Work task = Output the data in full. Keep every word exact and exclude the pictures.

Data for this exercise =
★ ★ ★ ★

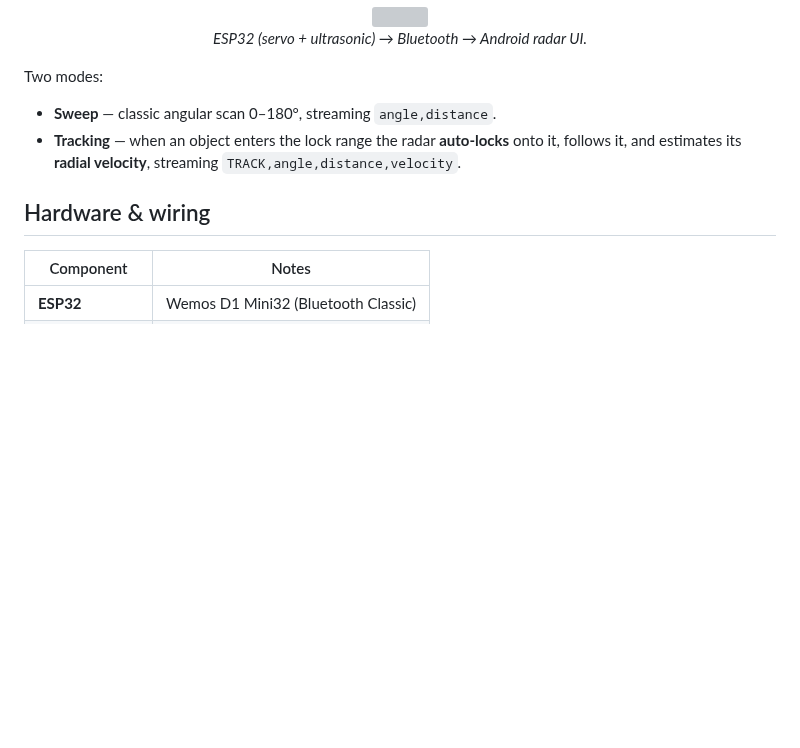
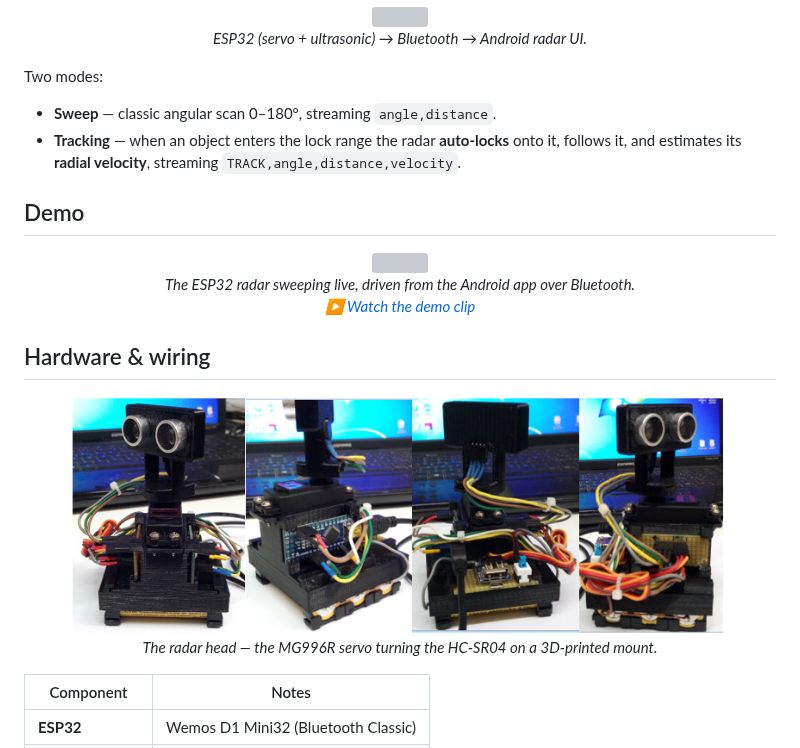
Before and after one commit to corgiolu-labs/esp32-radar-tracking, a Markdown page: README.md, the part around the change. Drawn GitHub-style; pictures changed too: docs/images/hardware.jpg (added); blank space fills up the shorter version; grey boxes are pictures that could not be loaded.

Commit message:
Add demo (video clip + GIF) and a hardware photo
ESP32 radar + Android app demo from the working build (audio stripped, downscaled to keep it light); radar-head hardware photo.

```diff
--- a/README.md
+++ b/README.md
@@ -12,7 +12,19 @@ Two modes:
 - **Sweep** — classic angular scan 0–180°, streaming `angle,distance`.
 - **Tracking** — when an object enters the lock range the radar **auto-locks** onto it, follows it, and estimates its **radial velocity**, streaming `TRACK,angle,distance,velocity`.
 
+## Demo
+
+<p align="center">
+  <img src="docs/images/demo.gif" width="280"><br>
+  <em>The ESP32 radar sweeping live, driven from the Android app over Bluetooth.<br>▶ <a href="docs/video/demo.mp4">Watch the demo clip</a></em>
+</p>
+
 ## Hardware & wiring
+
+<p align="center">
+  <img src="docs/images/hardware.jpg" width="660"><br>
+  <em>The radar head — the MG996R servo turning the HC-SR04 on a 3D-printed mount.</em>
+</p>
 
 | Component | Notes |
 |---|---|
```
Also changed, not shown: 2 other files.
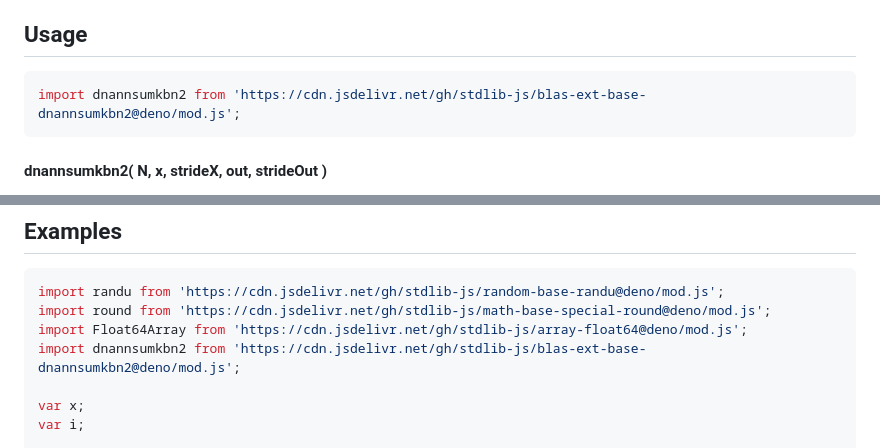
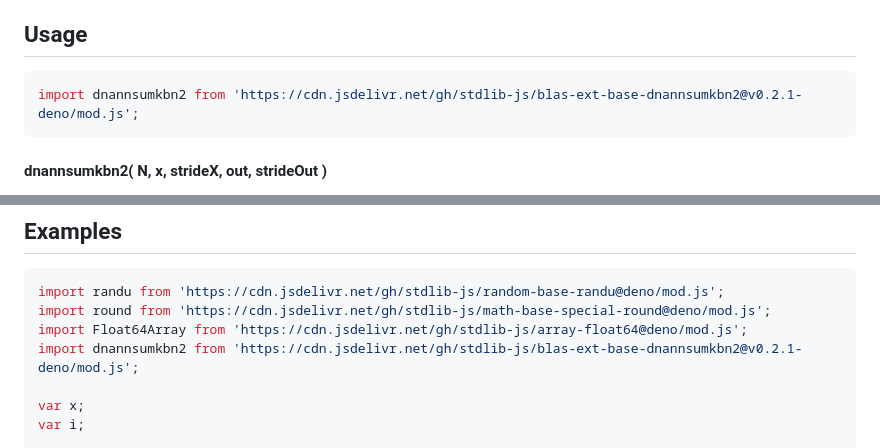
Before and after one commit to stdlib-js/blas-ext-base-dnannsumkbn2, a Markdown page: README.md, 2 parts joined by grey strips. Drawn GitHub-style.

Commit message:
Update README.md for Deno bundle v0.2.1

````diff
--- a/README.md
+++ b/README.md
@@ -48,7 +48,7 @@ limitations under the License.
 ## Usage
 
 ```javascript
-import dnannsumkbn2 from 'https://cdn.jsdelivr.net/gh/stdlib-js/blas-ext-base-dnannsumkbn2@deno/mod.js';
+import dnannsumkbn2 from 'https://cdn.jsdelivr.net/gh/stdlib-js/blas-ext-base-dnannsumkbn2@v0.2.1-deno/mod.js';
 ```
 
 #### dnannsumkbn2( N, x, strideX, out, strideOut )
@@ -164,7 +164,7 @@ var v = dnannsumkbn2.ndarray( N, x, 2, 1, out, 2, 1 );
 import randu from 'https://cdn.jsdelivr.net/gh/stdlib-js/random-base-randu@deno/mod.js';
 import round from 'https://cdn.jsdelivr.net/gh/stdlib-js/math-base-special-round@deno/mod.js';
 import Float64Array from 'https://cdn.jsdelivr.net/gh/stdlib-js/array-float64@deno/mod.js';
-import dnannsumkbn2 from 'https://cdn.jsdelivr.net/gh/stdlib-js/blas-ext-base-dnannsumkbn2@deno/mod.js';
+import dnannsumkbn2 from 'https://cdn.jsdelivr.net/gh/stdlib-js/blas-ext-base-dnannsumkbn2@v0.2.1-deno/mod.js';
 
 var x;
 var i;
````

★ ★ ★ ★

Result =
Before and after one commit to corgiolu-labs/esp32-radar-tracking, a Markdown page: README.md, the part around the change. Drawn GitHub-style; pictures changed too: docs/images/hardware.jpg (added); blank space fills up the shorter version; grey boxes are pictures that could not be loaded.

Commit message:
Add demo (video clip + GIF) and a hardware photo
ESP32 radar + Android app demo from the working build (audio stripped, downscaled to keep it light); radar-head hardware photo.

```diff
--- a/README.md
+++ b/README.md
@@ -12,7 +12,19 @@ Two modes:
 - **Sweep** — classic angular scan 0–180°, streaming `angle,distance`.
 - **Tracking** — when an object enters the lock range the radar **auto-locks** onto it, follows it, and estimates its **radial velocity**, streaming `TRACK,angle,distance,velocity`.
 
+## Demo
+
+<p align="center">
+  <img src="docs/images/demo.gif" width="280"><br>
+  <em>The ESP32 radar sweeping live, driven from the Android app over Bluetooth.<br>▶ <a href="docs/video/demo.mp4">Watch the demo clip</a></em>
+</p>
+
 ## Hardware & wiring
+
+<p align="center">
+  <img src="docs/images/hardware.jpg" width="660"><br>
+  <em>The radar head — the MG996R servo turning the HC-SR04 on a 3D-printed mount.</em>
+</p>
 
 | Component | Notes |
 |---|---|
```
Also changed, not shown: 2 other files.
Before and after one commit to stdlib-js/blas-ext-base-dnannsumkbn2, a Markdown page: README.md, 2 parts joined by grey strips. Drawn GitHub-style.

Commit message:
Update README.md for Deno bundle v0.2.1

````diff
--- a/README.md
+++ b/README.md
@@ -48,7 +48,7 @@ limitations under the License.
 ## Usage
 
 ```javascript
-import dnannsumkbn2 from 'https://cdn.jsdelivr.net/gh/stdlib-js/blas-ext-base-dnannsumkbn2@deno/mod.js';
+import dnannsumkbn2 from 'https://cdn.jsdelivr.net/gh/stdlib-js/blas-ext-base-dnannsumkbn2@v0.2.1-deno/mod.js';
 ```
 
 #### dnannsumkbn2( N, x, strideX, out, strideOut )
@@ -164,7 +164,7 @@ var v = dnannsumkbn2.ndarray( N, x, 2, 1, out, 2, 1 );
 import randu from 'https://cdn.jsdelivr.net/gh/stdlib-js/random-base-randu@deno/mod.js';
 import round from 'https://cdn.jsdelivr.net/gh/stdlib-js/math-base-special-round@deno/mod.js';
 import Float64Array from 'https://cdn.jsdelivr.net/gh/stdlib-js/array-float64@deno/mod.js';
-import dnannsumkbn2 from 'https://cdn.jsdelivr.net/gh/stdlib-js/blas-ext-base-dnannsumkbn2@deno/mod.js';
+import dnannsumkbn2 from 'https://cdn.jsdelivr.net/gh/stdlib-js/blas-ext-base-dnannsumkbn2@v0.2.1-deno/mod.js';
 
 var x;
 var i;
````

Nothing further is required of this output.